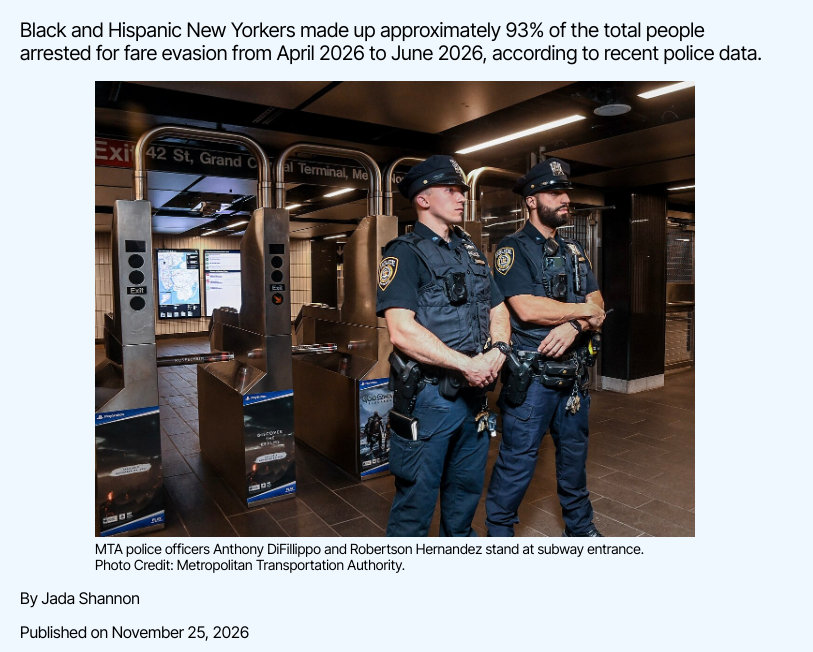
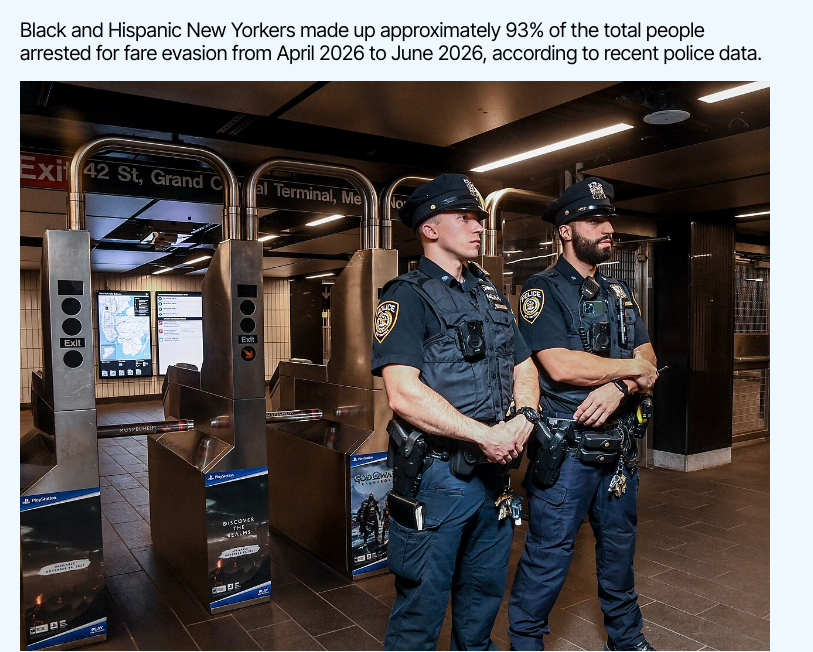
Before and after one commit to Jshannon42/nypdfareevasionenforcement, a plain HTML site: page index.html in a window 1280 px wide. Shown: the part 61-713 px from the top of the page, without its empty margins (0-813 px from the left). Drawn offline with nearby package versions, Linux system fonts and the light colour scheme; a script that the page names is missing.

Commit message:
Increase max-width of figure to 750px

```diff
--- a/style.css
+++ b/style.css
@@ -30,7 +30,7 @@ html, body {
 
 body{ background-color: aliceblue;}
 
-figure{max-width: 600px;
+figure{max-width: 750px;
         margin: 0 auto;
 }
 
```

______________________________

- _TO DO_
An exact repeat of the listing above, pictures excluded, is the answer.

- _WRITTEN RESPONSE_
Before and after one commit to Jshannon42/nypdfareevasionenforcement, a plain HTML site: page index.html in a window 1280 px wide. Shown: the part 61-713 px from the top of the page, without its empty margins (0-813 px from the left). Drawn offline with nearby package versions, Linux system fonts and the light colour scheme; a script that the page names is missing.

Commit message:
Increase max-width of figure to 750px

```diff
--- a/style.css
+++ b/style.css
@@ -30,7 +30,7 @@ html, body {
 
 body{ background-color: aliceblue;}
 
-figure{max-width: 600px;
+figure{max-width: 750px;
         margin: 0 auto;
 }
 
```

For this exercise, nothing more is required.